Make sure to double check your settings under Targeting so that you’re viewing search information that is relevant to you. For example, if you’re based and ship to the USA only, you should be looking at information results for the USA only.
Under Customize your search and Keyword options, you need to turn on Only show ideas closely related to my search terms. This will provide you with much more relevant keywords. However, if you feel the keywords being generated are too closely related or you wish you expand your search, you may try a search with this option turned off.
On the next screen, it will default to the Ad Group Ideas tab. Simply change that to the tab labeled Keyword Ideas.
Here, you’ll see in the first column, the list of the original keyword(s) you searched for as well as closely related keywords. The second column will show you the number of searches being performed each month, in the geographic area you specified. The third column will show you the level of competition for each keyword.
You may use the Keyword filters on the lefthand side of the screen to only show low and medium competition keywords so you’d be able to filter out the ones that would likely be too difficult to compete for.
This will show you a list of keywords related to your original search that has a low and medium level of competition. In this example, you’d be able to see which keywords have medium competition and which keywords have low competition.
With this list, you’d want to take the best terms that describe your Shopify store, pages, and product offering, keeping in mind the search volume and competition, and record them, ideally in a Google spreadsheet. You’d want to repeat this process for all the brainstormed keywords you came up with.
The good news is that after completing your keyword research for your online Shopify store and slowly implementing your chosen keywords throughout your online store, Google should have a better understanding of what your shop is all about so it can better match you to the correct searches.

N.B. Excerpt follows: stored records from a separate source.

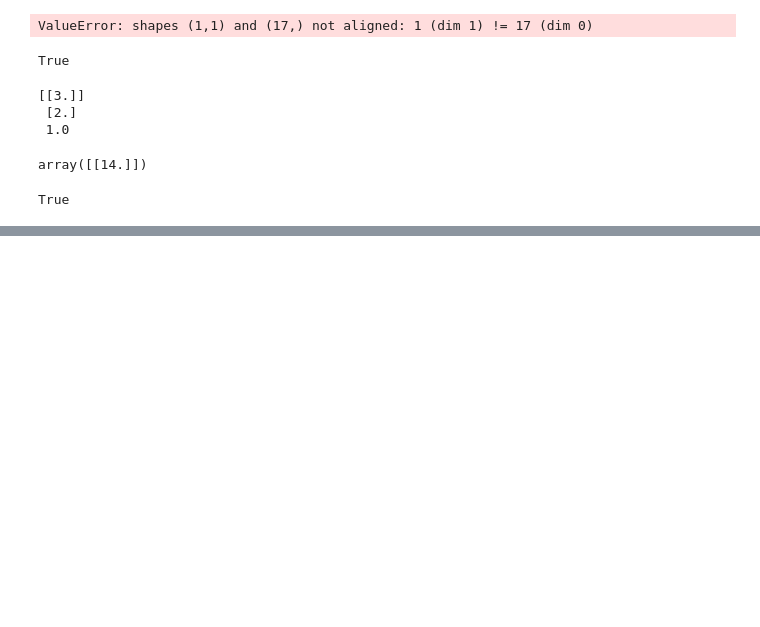
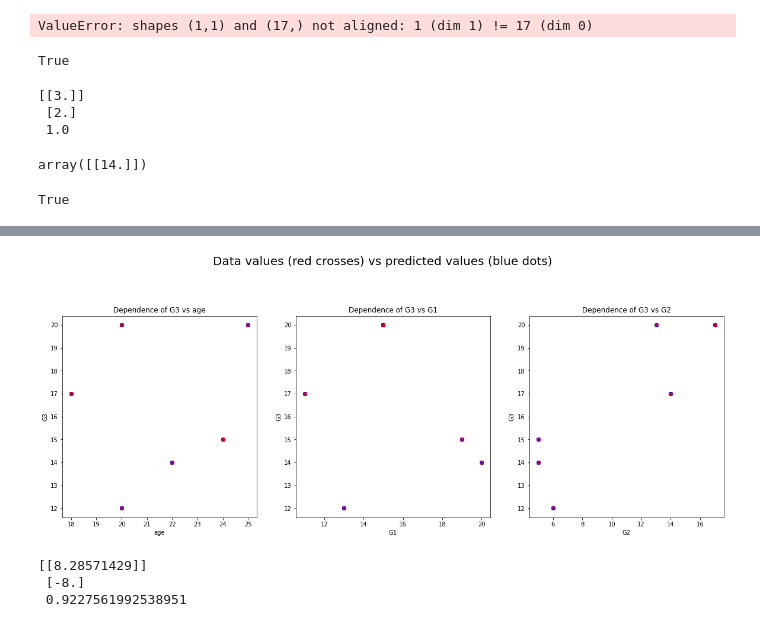
Before and after one commit to MishkaKnizhka98/Project, a Jupyter notebook: Untitled.ipynb, the cells around one changed output, grey strips where cells are left out. Saved outputs shown, nothing was run; the diff lists cells and outputs as text; code cells hidden in the pictures; blank space fills up the shorter version.

Commit message:
Version 27 (test_plot() is added)

```diff
--- a/Untitled.ipynb
+++ b/Untitled.ipynb
@@ -253,3 +253,5 @@ import math
 math.isclose(y_pred, 26)
 # %% [output]
 True
+# %%
+x, y = load_data("test_data/test_data.csv")
@@ -255,0 +287,3 @@ True
+# %%
+y[0] = 20
+y
@@ -255,0 +298,3 @@ True
+# %%
+x_dummy = dummy_matrices(x)
+x_dummy
@@ -255,0 +314,2 @@ True
+# %%
+w, b, r_sq = compute_model(x_dummy, y)
@@ -255,0 +339,4 @@ True
+# %%
+plot(x, y, w, b)
+# %% [output]
+[figure, added]
@@ -255,0 +348,10 @@ True
+# %%
+x = pd.DataFrame(x)
+y = pd.DataFrame(y)
+
+w, b, r_sq = compute_model(x, y)
+print(w, "\n", b, "\n", r_sq)
+# %% [output]
+[[8.28571429]]
+ [-8.]
+ 0.9227561992538951
```
Also changed, not shown: parts of 23 cells of this notebook, 3 other files.
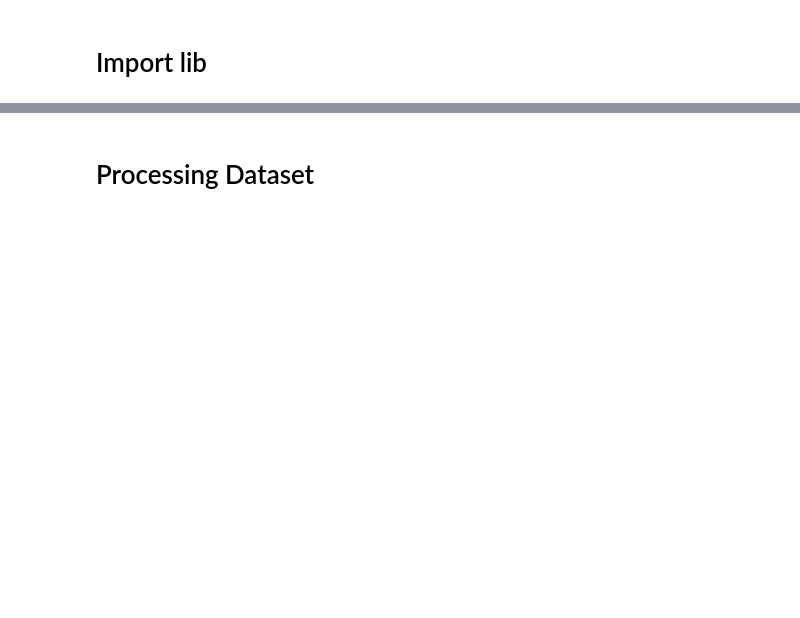
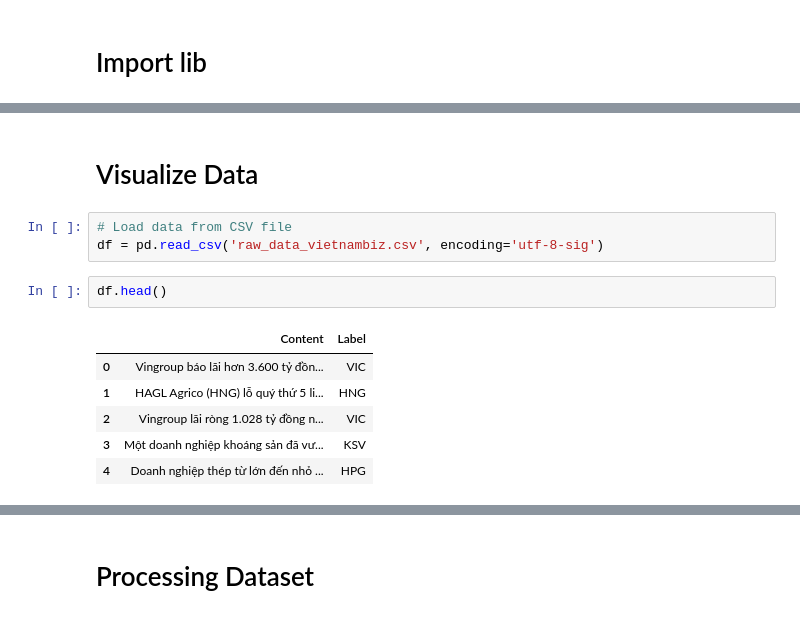
Before and after one commit to duongnghia222/News_classification, a Jupyter notebook: NPL_news_classification.ipynb, the cells around one changed output, grey strips where cells are left out. Saved outputs shown, nothing was run; the diff lists cells and outputs as text; blank space fills up the shorter version.

```diff
--- a/NPL_news_classification.ipynb
+++ b/NPL_news_classification.ipynb
@@ -36,0 +32,14 @@ from sklearn.preprocessing import LabelEncoder
+# %% [markdown]
+# Visualize Data
+# %%
+# Load data from CSV file
+df = pd.read_csv('raw_data_vietnambiz.csv', encoding='utf-8-sig')
+# %%
+df.head()
+# %% [output]
+|  | Content | Label |
+| 0 | Vingroup báo lãi hơn 3.600 tỷ đồn... | VIC |
+| 1 | HAGL Agrico (HNG) lỗ quý thứ 5 li... | HNG |
+| 2 | Vingroup lãi ròng 1.028 tỷ đồng n... | VIC |
+| 3 | Một doanh nghiệp khoáng sản đã vư... | KSV |
+| 4 | Doanh nghiệp thép từ lớn đến nhỏ ... | HPG |
```
Also changed, not shown: parts of 14 cells of this notebook, 4 other files.
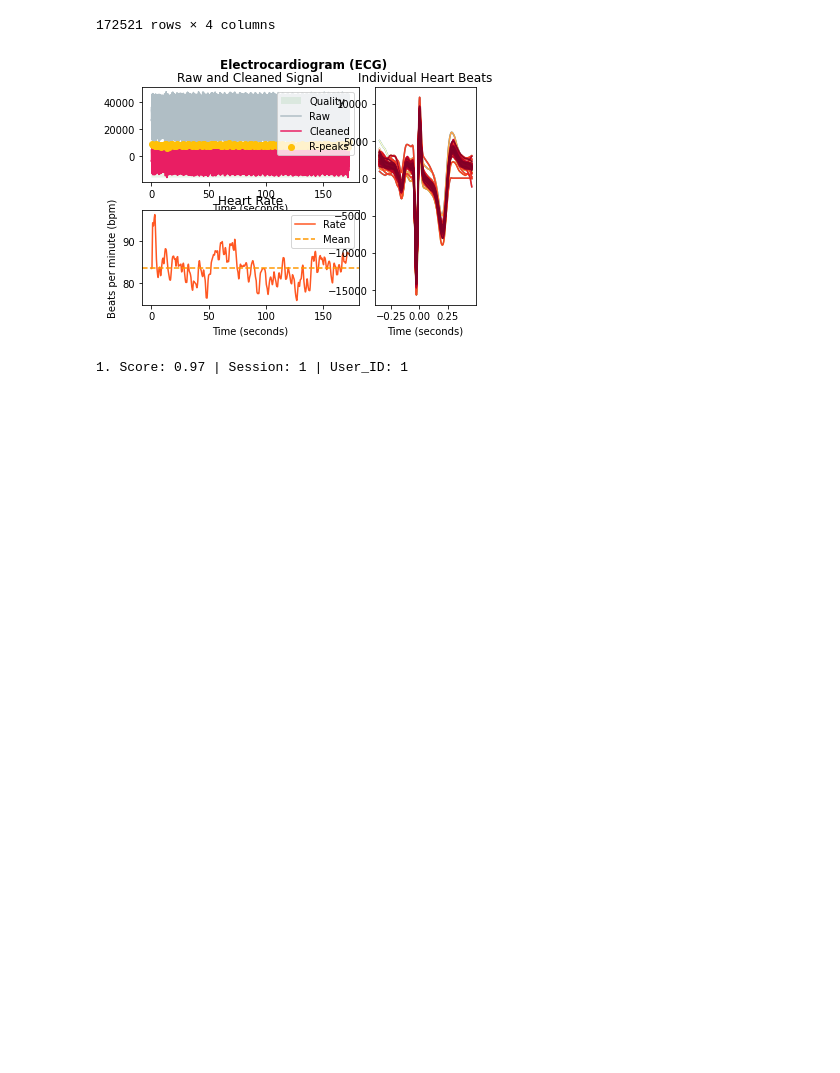
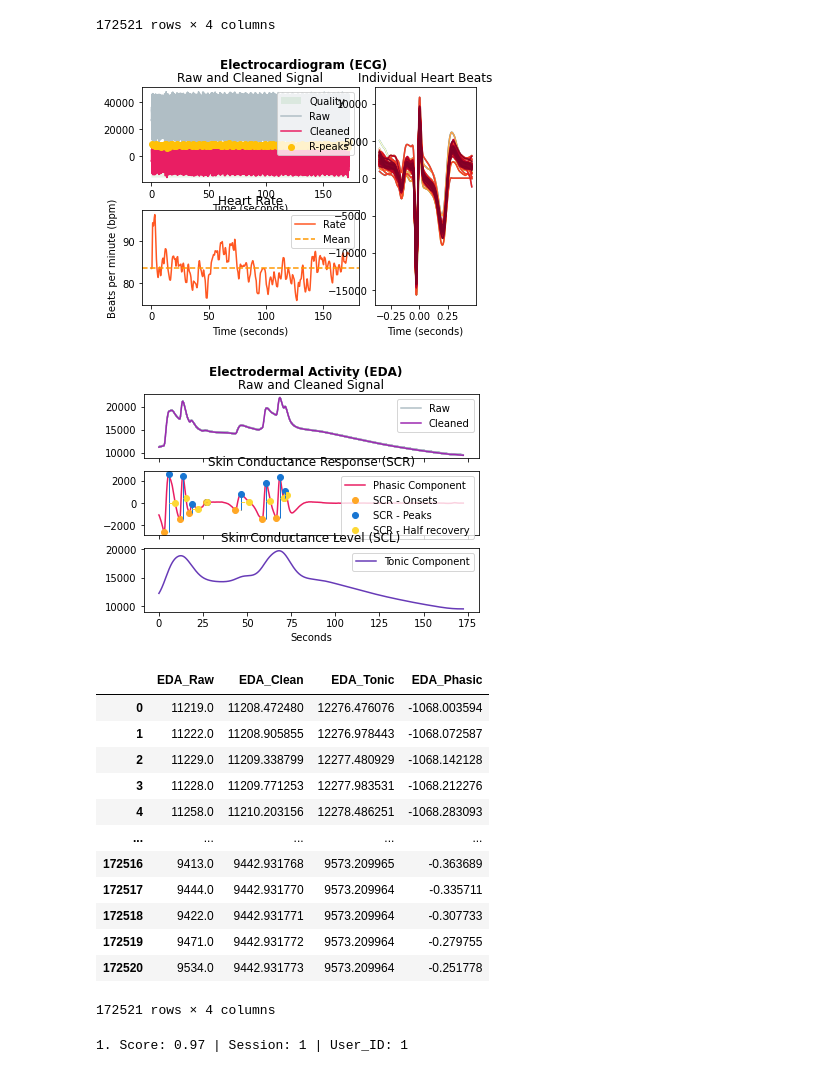
Before and after one commit to asheeshcric/VA, a Jupyter notebook: notebooks/data_analysis.ipynb, the cells around one changed output. Drawn from its saved outputs; the diff is of its cells as text; code cells hidden in the pictures; blank space fills up the shorter version.

```diff
--- a/notebooks/data_analysis.ipynb
+++ b/notebooks/data_analysis.ipynb
@@ -64,6 +64,32 @@ get_ecg_features(bsp_features)
 | 172520 | 36494.0 | 10.907170 | 86.956522 | 0.471225 |
 172521 rows × 4 columns
 [figure]
+# %%
+def get_eda_features(bsp_data):
+    eda_data = bsp_data['GSR'].values
+    signals, info = nk.eda_process(eda_data, sampling_rate=1000)
+    nk.eda_plot(signals, sampling_rate=1000)
+    # Select only four features from the signals (others seem to be zero for some reason)
+    # EDA_Phasic seems to be an irrelevant feature, but considering it for now (may want to look at other samples too)
+    eda_features = signals[["EDA_Raw", "EDA_Clean", "EDA_Tonic", "EDA_Phasic"]]
+    return eda_features
+# %%
+get_eda_features(bsp_features)
+# %% [output]
+[figure, added]
+|  | EDA_Raw | EDA_Clean | EDA_Tonic | EDA_Phasic |
+| 0 | 11219.0 | 11208.472480 | 12276.476076 | -1068.003594 |
+| 1 | 11222.0 | 11208.905855 | 12276.978443 | -1068.072587 |
+| 2 | 11229.0 | 11209.338799 | 12277.480929 | -1068.142128 |
+| 3 | 11228.0 | 11209.771253 | 12277.983531 | -1068.212276 |
+| 4 | 11258.0 | 11210.203156 | 12278.486251 | -1068.283093 |
+| ... | ... | ... | ... | ... |
+| 172516 | 9413.0 | 9442.931768 | 9573.209965 | -0.363689 |
+| 172517 | 9444.0 | 9442.931770 | 9573.209964 | -0.335711 |
+| 172518 | 9422.0 | 9442.931771 | 9573.209964 | -0.307733 |
+| 172519 | 9471.0 | 9442.931772 | 9573.209964 | -0.279755 |
+| 172520 | 9534.0 | 9442.931773 | 9573.209964 | -0.251778 |
+172521 rows × 4 columns
 # %%
 def extract_eeg_features(block_dir):
     # Return as Pandas DF containing all relevant EEG features useful for the dataset
```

Always bear in mind that SEO and keyword research is an ongoing and a continuous process. It takes time, effort, and patience to research and implements your keywords and more time for Google to pick up on these changes. Also, over time, SEO changes, search engine algorithms change, and the terms your users use will change so make sure you routinely go over your keyword research to make sure that it’s up-to-date and accurate.